In my build the batteries fit best like shown above. Depending on the length of the wires you may choose another arrangement.
Step 42: Case Assembly Part 3
With the batteries installed and the button knob in place, close the case with the top lid. Gently pull out he LED cube with it's assembly. If you can't, you need to make adjustments before moving on. Else solder the last piece in place.
After putting the button knob in it's place, push everything back into the case. Apply some force, if needed. Lastly, add the screws, and you're finally done!
Step 43: Further Work
At this point, the hardware is completely done and I have reached my goal with this build. However the code does not yet make use of all components on the board. Most of the code will be used and written for future projects. Features include:
- Potent graphics handling core, for easy use of the high performance LED driver code
- I2C memory access to load animated images (1Mbit stores about 20sec of 24bit RGB at 30 fps)
- I2C access of the accelerometer for interactive images
- calender wit date based image loading, sunrise/ sunset animations or similiar
- battery gauging code to turn off the LEDs before the protection circuit kicks in
- automatic power off at zero movement after a certain time
- UART via micro USB real time data streaming from a PC or similar
I'd also like to further investigate the "ghosting", which means some LEDs are lit dimly, even if they shouldn't. The problem arises, when a green or blue LED is turned on and its forward voltage at a high current is as high as the forward voltage of two red LEDs in series. Therefore it gets way worse with a higher supply voltage. This is not the full story, though. The oscilloscope shows voltage spikes up to 1V larger than the supply voltage, likely caused by parasitic capacitance and inductance.
Step 44: Things Learned
There is still a lot I'd like to have implemented, but I think it might be better to move on to the next project.
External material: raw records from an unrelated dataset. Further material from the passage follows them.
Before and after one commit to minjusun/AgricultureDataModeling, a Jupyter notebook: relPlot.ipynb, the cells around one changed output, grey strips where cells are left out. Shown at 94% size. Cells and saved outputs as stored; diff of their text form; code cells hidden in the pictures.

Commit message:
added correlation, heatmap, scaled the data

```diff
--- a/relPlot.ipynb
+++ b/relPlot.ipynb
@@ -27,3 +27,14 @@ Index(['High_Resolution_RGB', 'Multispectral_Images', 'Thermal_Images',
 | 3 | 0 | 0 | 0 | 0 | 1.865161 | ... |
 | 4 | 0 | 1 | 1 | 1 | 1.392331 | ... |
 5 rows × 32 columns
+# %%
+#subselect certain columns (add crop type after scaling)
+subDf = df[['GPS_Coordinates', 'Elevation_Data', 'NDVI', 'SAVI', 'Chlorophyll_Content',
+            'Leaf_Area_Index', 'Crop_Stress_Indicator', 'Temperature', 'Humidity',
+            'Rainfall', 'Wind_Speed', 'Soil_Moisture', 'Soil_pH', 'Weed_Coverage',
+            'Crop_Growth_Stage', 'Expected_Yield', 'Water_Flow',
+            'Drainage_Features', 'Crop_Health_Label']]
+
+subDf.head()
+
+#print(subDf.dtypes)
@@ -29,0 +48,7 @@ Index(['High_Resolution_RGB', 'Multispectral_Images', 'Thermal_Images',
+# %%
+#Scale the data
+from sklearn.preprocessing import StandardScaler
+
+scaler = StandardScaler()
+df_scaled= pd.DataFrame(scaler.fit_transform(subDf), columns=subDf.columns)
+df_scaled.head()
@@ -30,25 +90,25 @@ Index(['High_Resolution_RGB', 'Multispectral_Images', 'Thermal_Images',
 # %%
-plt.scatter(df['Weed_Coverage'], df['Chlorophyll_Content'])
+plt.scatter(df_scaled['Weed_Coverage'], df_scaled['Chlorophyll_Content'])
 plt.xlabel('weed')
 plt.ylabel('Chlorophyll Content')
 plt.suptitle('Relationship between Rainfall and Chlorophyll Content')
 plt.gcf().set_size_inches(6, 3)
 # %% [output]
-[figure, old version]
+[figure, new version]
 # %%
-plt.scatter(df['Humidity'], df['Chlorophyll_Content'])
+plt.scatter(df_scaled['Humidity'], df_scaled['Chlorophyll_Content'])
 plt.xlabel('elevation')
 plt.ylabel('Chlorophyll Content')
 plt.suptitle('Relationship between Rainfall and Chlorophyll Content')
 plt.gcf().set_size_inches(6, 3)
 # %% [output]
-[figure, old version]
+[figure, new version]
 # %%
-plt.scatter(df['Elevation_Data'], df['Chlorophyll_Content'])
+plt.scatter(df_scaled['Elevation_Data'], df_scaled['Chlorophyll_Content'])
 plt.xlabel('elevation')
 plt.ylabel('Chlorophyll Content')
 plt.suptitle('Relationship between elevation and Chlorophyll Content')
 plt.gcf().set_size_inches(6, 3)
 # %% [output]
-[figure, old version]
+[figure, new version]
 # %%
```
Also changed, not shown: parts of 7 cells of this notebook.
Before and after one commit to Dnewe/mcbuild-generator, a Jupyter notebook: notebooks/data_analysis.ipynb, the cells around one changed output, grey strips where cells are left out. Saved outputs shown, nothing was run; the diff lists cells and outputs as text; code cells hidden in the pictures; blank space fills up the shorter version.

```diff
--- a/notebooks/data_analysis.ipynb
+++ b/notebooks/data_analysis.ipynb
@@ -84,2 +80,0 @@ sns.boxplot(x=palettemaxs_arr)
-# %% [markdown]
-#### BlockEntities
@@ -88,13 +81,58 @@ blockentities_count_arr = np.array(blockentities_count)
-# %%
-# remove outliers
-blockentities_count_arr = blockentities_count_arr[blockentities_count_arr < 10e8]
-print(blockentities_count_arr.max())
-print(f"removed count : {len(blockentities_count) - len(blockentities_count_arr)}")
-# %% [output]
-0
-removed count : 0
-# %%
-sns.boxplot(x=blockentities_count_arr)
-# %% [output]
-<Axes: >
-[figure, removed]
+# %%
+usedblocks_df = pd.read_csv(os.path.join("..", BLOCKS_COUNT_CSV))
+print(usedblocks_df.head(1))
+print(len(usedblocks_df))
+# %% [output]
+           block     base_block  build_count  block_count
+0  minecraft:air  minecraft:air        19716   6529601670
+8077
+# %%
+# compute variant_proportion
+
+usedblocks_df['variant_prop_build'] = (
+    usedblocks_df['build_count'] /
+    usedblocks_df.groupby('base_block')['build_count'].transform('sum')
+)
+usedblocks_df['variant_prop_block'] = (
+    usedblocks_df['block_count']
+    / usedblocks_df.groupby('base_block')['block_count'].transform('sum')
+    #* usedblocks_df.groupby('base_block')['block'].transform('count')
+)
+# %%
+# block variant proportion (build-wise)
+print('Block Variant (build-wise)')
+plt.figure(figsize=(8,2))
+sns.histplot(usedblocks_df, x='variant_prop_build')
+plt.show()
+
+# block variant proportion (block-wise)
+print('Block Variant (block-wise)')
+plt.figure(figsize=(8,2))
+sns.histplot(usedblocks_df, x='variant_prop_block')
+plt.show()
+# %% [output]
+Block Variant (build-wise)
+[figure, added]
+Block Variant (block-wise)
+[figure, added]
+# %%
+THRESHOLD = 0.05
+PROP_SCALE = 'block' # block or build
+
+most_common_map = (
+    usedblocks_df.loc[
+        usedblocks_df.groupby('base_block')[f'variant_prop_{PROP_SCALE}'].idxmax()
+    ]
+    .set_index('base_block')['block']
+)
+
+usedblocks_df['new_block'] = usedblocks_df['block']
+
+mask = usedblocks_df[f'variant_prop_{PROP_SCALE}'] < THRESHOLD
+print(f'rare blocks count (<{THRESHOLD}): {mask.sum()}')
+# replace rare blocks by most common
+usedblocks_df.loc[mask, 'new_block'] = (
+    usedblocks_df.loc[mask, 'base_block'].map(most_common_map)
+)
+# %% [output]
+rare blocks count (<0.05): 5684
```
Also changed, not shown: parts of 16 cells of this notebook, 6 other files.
Anyway, here are a few things I learned during this project which might come in handy for future projects:
- RGB LEDs are not made for charlieplexing - there is always some ghosting
- automatic power switching works flawless with a mosfet
- programming via micro USB works reasonable well
- internal ESD diodes can cause problems if no supply voltage is available
- touching the shield of USB can apply if significant voltage, especially 50Hz mains induced noise
- PCB cases work great!
- double check all dimensions of the PCB
- include solder joints into the "space taken inside case" calculations
- a button knob can be used with SMD buttons, especially if there is enough space
- epoxy seals everything - including all mistakes. Triple check everything
- epoxy is picky with mixing ratio, time before pouring and the curing environment
- avoid paint below epoxy, if possible. If not, at least test toughly
- micromesh is perfect to polish (my kind of) epoxy
- assembler is sometimes useful - and not as complicated as I thought
- charlieplexing is processing heavy and tricky to get right
- coding is a lot of work; I knew that before, but it's a powerful reminder
- don't trust 3D rendered pictures of components on aliexpress, if mechanical properties are important
- while stacking SMD parts is possible, I don't want to do it anytime soon
- a vice and tweezers are perfect to hold small boards